As you pack your bags for a summer getaway to the beach, you might want to throw in a book (or two or three) to help cultivate your leadership acumen. I’ve had the chance to read several that I think you will find provocative, practical, and enjoyable.
Trapped Under the Sea: One Engineering Marvel, Five Men, and a Disaster Ten Miles into the Darkness (Random House, 2014), by Neil Swidey, reads like a novel but tells the compelling true story of the final stages of the Boston Harbor clean up, one of the most ambitious public works projects ever undertaken. A tunnel almost 10 miles long was built to take treated sewage out to sea were it could be released through 55 staggered pipes. The challenge? During construction, each of those 55 pipes was closed with a seal that had to be removed by hand as the final step in construction. This job, which had never been done before, fell to a team of divers using an untested air supply system in conditions so remote they might as well have been on the moon. Swidey explores how individuals and organizations calculate risk, the ways that time and financial pressure influence decision making, and how the combination of ego and ignorance can lead to disaster. Ultimately, it’s a story of extraordinary bravery, professional pride, and the commitment of team members to one another.

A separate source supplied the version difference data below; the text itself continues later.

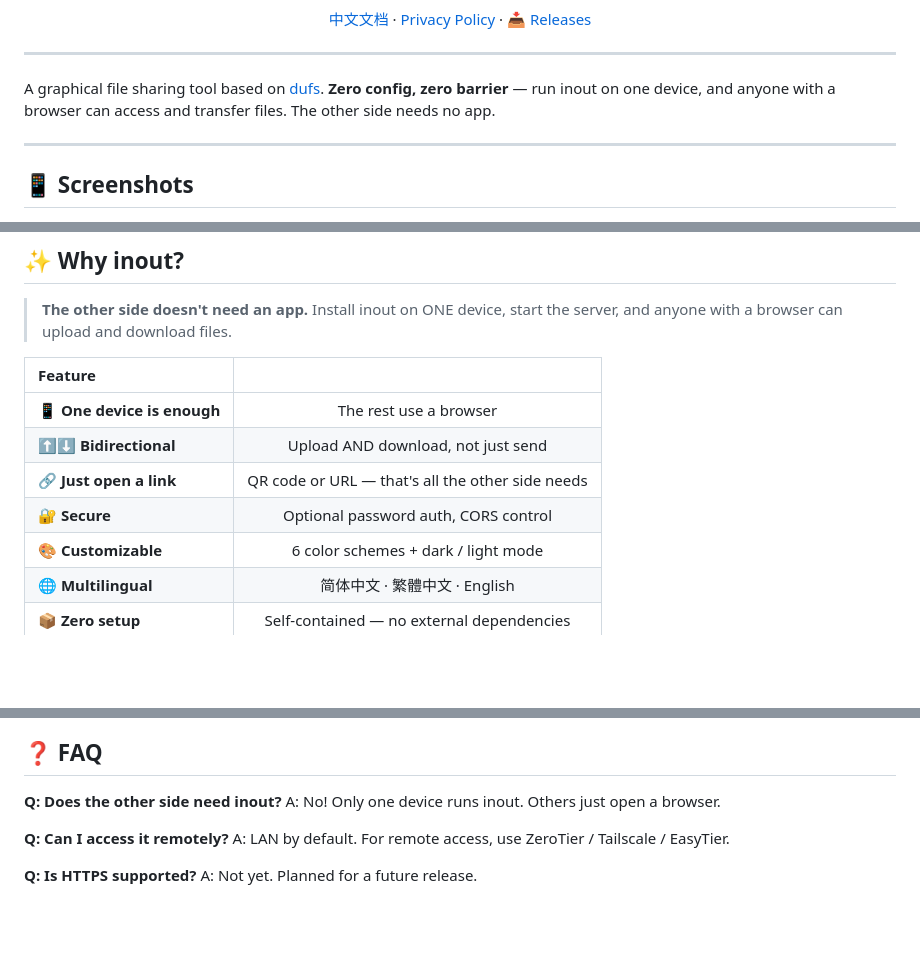
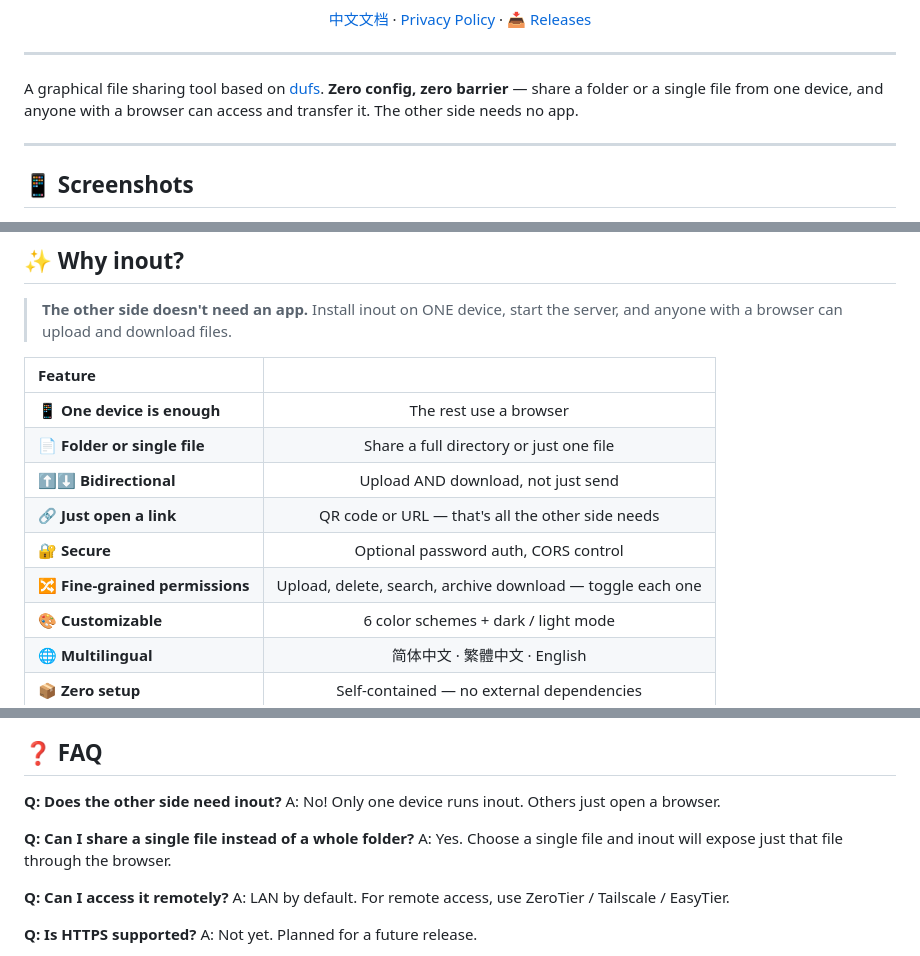
Before and after one commit to zocs/inout, a Markdown page: README.md, 3 parts joined by grey strips. Drawn GitHub-style; blank space fills up the shorter version.

Commit message:
docs: refresh readme for current sharing flow

```diff
--- a/README.md
+++ b/README.md
@@ -21,7 +21,7 @@
 
 ---
 
-A graphical file sharing tool based on [dufs](https://github.com/sigoden/dufs). **Zero config, zero barrier** — run inout on one device, and anyone with a browser can access and transfer files. The other side needs no app.
+A graphical file sharing tool based on [dufs](https://github.com/sigoden/dufs). **Zero config, zero barrier** — share a folder or a single file from one device, and anyone with a browser can access and transfer it. The other side needs no app.
 
 ---
 
@@ -38,9 +38,11 @@ A graphical file sharing tool based on [dufs](https://github.com/sigoden/dufs).
 | Feature | |
 |:---|:---:|
 | 📱 **One device is enough** | The rest use a browser |
+| 📄 **Folder or single file** | Share a full directory or just one file |
 | ⬆️⬇️ **Bidirectional** | Upload AND download, not just send |
 | 🔗 **Just open a link** | QR code or URL — that's all the other side needs |
 | 🔐 **Secure** | Optional password auth, CORS control |
+| 🔀 **Fine-grained permissions** | Upload, delete, search, archive download — toggle each one |
 | 🎨 **Customizable** | 6 color schemes + dark / light mode |
 | 🌐 **Multilingual** | 简体中文 · 繁體中文 · English |
 | 📦 **Zero setup** | Self-contained — no external dependencies |
@@ -161,6 +165,9 @@ xattr -d com.apple.quarantine inout.app
 
 **Q: Does the other side need inout?**
 A: No! Only one device runs inout. Others just open a browser.
+
+**Q: Can I share a single file instead of a whole folder?**
+A: Yes. Choose a single file and inout will expose just that file through the browser.
 
 **Q: Can I access it remotely?**
 A: LAN by default. For remote access, use ZeroTier / Tailscale / EasyTier.
```
Also changed, not shown: other parts of README.md (+4 -0 lines), README_zh.md (+9 -1 lines).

If you plan to sit on the sand and look for signs of rising sea levels, you should pick up The Collaboration Economy: How to Meet Business, Social, and Environmental Needs and Gain Competitive Advantage (Wiley, 2013), by Eric Lowitt. The author, a thinker steeped in the rigor of traditional strategy, sees the challenge of operating a business in a turbulent world as a rich source of opportunity for companies open to collaborating with customers, suppliers, NGOs, and even rivals. The leaders of some major firms agree with him that the world’s big problems need to be solved and those that do so will be rewarded. Lowitt has co-written each chapter with a senior executive who has a practical story to share—from companies including Coca-Cola, Unilever, and Nestle Waters North America—so this is no theoretical treatise. The insights and examples will stimulate your thinking and can serve as a springboard for innovation in your organization. It seems clear to me that we are reaching a tipping point with regard to recognizing that corporations must consider their social and environmental impact; The Collaboration Economy provides sound economic and strategic reasoning for joining the movement.
The world’s big problems need to be solved and those firms that do so will be rewarded.
As a leader, a big part of your daily job is to persuade and influence people. You must take input from others as you craft a compelling vision and catalyze a winning strategy. This is where Nick Morgan’s Power Cues: The Subtle Science of Leading Groups, Persuading Others, and Maximizing Your Personal Impact (Harvard Business Review Press, 2014) comes in handy. Morgan, a communications and speech coach, has been a lifelong student of verbal and nonverbal communication. It is the critical nonverbal elements—from speaking with others using both vocal and physical cues to reading their emotional indicators—that are featured in this volume. Mastering seven power cues leads to what Morgan calls “radical authenticity,” a state where you project your best self and have the greatest impact. This isn’t self-help hocus pocus: Morgan explores the neuroscience and psychological underpinnings of our behaviors and offers pathways to incorporating this understanding into more effective daily communications with colleagues, customers, the board, and even your kids.
There is an increasing recognition that people are critical to differentiating organizations and creating competitive advantage. This is the culture-eats-strategy-for-lunch (or breakfast if you are a Drucker purist) argument. In The Soft Edge: Where Great Companies Find Lasting Success (Jossey-Bass, 2014), Fortune publisher Rich Karlgaard has distilled a version of this into what he calls “the soft edge”—as compared to strategy and execution, the “hard” components of success. He has identified five values-based variables that comprise the soft edge—trust, smarts, teamwork, taste, and story, and developed an engaging framework populated with a compelling assortment of real-life examples from organizations such as FedEx, the Mayo Clinic, and Specialized Bicycles. Some of these stories may be familiar to you, but they are nicely woven together to make Karlgaard’s larger point: Companies that succeed over the long term have mastered the variables of the soft edge in addition to strategy and execution. The hard truth made clear in this book is that soft matters—a lot.
As for what’s up next on my personal reading list, this summer marks significant anniversaries in events from the civil rights movement and the beginning of World War I, so I’m turning to history—namely Peneil Joseph’s biography, Stokely: A Life (Basic Civitas Books, 2014) and Max Hastings’ Catastrophe 1914: Europe Goes to War (Knopf, 2013). I hope that delving into each of these periods will give me a greater understanding of where the United States is today as a nation, where we are as a global community, and where we’re heading. Each period is rich with characters and events that are glossed over in history classes and bestsellers; I couldn’t ask for a better time machine than my beach chair, to travel back at a leisurely pace to glean their significance for our current leadership challenges.